WorkKeys Assessment

KeyTrain™ Learning Modules

To improve on the assessed skill level and qualify for a National Career Readiness Certificate, participants can take the KeyTrain™ learning modules described below. These are self-paced, fully online courses that break down each skill into specific components and enable participants to practice and receive instant feedback. Participants can complete the modules in computer labs at the community college, at mobile locations established by the colleges, or at any computer with an internet connection.

KeyTrain™ Module 1 - Applied Mathematics
The Applied Mathematics skill involves applying mathematical reasoning and problem-solving techniques to workplace situations; emphasizes the application of these skills to real-world situations; and reviews the basic concepts of mathematical operations including money, measurement and time.
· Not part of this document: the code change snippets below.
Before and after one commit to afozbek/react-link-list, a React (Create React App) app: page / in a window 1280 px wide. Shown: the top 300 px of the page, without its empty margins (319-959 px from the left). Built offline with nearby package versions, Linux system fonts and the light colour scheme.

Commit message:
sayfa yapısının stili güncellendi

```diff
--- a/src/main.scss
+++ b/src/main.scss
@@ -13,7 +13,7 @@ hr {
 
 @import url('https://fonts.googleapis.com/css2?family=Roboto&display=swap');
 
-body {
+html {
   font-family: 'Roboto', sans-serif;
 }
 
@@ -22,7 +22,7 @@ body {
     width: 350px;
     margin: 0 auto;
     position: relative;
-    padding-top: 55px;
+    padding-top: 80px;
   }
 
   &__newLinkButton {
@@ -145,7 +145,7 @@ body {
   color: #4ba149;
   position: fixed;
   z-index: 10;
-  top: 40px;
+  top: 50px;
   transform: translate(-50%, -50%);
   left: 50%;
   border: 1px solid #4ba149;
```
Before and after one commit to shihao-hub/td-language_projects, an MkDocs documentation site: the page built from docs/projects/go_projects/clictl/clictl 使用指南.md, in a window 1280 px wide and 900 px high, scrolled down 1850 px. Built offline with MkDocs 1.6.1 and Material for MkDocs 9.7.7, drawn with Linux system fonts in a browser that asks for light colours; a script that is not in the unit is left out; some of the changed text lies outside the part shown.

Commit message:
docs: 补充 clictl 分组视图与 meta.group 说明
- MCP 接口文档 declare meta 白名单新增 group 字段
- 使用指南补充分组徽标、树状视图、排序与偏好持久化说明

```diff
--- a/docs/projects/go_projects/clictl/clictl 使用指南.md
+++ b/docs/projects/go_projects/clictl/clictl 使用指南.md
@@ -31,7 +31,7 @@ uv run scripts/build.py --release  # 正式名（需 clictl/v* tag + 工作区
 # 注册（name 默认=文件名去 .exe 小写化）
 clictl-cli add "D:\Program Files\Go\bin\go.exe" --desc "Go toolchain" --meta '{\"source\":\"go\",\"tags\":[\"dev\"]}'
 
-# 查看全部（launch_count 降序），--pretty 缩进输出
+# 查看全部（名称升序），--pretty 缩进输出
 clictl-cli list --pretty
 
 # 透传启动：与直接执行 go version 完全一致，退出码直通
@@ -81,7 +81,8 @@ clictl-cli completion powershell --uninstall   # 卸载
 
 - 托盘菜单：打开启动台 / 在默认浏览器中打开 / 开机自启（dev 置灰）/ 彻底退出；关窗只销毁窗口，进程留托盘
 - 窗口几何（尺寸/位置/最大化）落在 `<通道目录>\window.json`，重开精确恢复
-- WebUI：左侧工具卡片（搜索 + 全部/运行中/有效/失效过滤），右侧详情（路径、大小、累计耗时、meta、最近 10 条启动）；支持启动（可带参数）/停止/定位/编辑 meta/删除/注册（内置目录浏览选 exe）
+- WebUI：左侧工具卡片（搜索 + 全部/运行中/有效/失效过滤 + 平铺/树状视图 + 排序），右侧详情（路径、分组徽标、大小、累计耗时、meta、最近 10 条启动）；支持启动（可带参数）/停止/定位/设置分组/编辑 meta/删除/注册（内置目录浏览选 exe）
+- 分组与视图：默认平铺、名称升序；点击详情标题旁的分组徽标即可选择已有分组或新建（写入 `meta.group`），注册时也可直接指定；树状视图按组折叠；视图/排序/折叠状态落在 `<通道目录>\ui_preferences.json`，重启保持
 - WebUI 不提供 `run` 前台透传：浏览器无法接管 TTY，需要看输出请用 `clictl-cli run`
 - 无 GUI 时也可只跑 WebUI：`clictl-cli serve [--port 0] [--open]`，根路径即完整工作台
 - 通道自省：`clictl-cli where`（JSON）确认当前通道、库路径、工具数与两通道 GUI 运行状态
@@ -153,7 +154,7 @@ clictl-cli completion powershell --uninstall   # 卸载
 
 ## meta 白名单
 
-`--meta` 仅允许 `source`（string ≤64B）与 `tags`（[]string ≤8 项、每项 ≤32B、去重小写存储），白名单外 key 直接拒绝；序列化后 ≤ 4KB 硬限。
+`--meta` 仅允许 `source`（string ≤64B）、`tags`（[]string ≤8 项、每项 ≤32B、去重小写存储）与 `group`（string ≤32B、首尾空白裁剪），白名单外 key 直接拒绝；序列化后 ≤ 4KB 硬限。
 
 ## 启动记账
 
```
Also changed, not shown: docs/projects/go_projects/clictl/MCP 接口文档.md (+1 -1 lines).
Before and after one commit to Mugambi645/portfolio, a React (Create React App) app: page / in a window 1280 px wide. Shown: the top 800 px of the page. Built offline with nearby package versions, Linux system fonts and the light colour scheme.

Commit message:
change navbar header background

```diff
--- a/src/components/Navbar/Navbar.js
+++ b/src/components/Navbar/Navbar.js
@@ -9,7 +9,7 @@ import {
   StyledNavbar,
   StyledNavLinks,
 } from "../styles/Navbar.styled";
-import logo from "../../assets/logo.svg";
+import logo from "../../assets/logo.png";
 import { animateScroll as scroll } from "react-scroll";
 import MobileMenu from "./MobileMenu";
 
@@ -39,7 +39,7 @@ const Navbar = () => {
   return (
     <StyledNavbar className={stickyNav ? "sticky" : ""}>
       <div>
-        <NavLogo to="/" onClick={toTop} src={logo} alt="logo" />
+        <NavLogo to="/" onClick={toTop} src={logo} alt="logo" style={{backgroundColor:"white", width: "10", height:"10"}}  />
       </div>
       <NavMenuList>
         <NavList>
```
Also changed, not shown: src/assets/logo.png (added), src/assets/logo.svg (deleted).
Topics in the beginning levels include:

  • Money and time
  • Measurements
  • Proportions and ratios
  • Fractions and decimals
  • Negative numbers
  • Percentages

More advanced topics include:

  • Areas and volumes
  • Determining best deals
  • Troubleshooting errors
  • Production rates
  • Multiple unknowns
  • Non-linear graphs

KeyTrain™ Module 2 - Reading for Information 
The Reading for Information skill involves reading and understanding common workplace documents (letters, manuals, procedures, memos), and examines the essential aspects of understanding and applying information given in practical situations. The Reading for Information course includes dozens of sample workplace documents. All exercises are based on realistic work situations. Some of the beginning topics include:

  • Determining the meaning of unfamiliar words
  • Extracting details
  • Reading forms
  • Finding the main idea

More advanced topics cover:

  • Applying instructions
  • Complex information
  • Drawing conclusions
  • Technical jargon
  • Acronyms

KeyTrain™ Module 3 - Locating Information
The Locating Information skill involves finding, extracting, understanding and using information that is not in the form of normal text.  These types of documents include charts, graphs, tables, forms, maps, and drawings.  Beginning topics include:

  • Pie charts
  • Bar charts
  • Line graphs
  • Tables
  • Maps
  • Diagrams
  • Gauges

Higher-levels practice more complex concepts that may deal with several different kinds of documents at one time.  Some of these are:

  • Extracting data
  • Identifying trends
  • Drawing conclusions
  • Determining data relationships
  • Using data criteria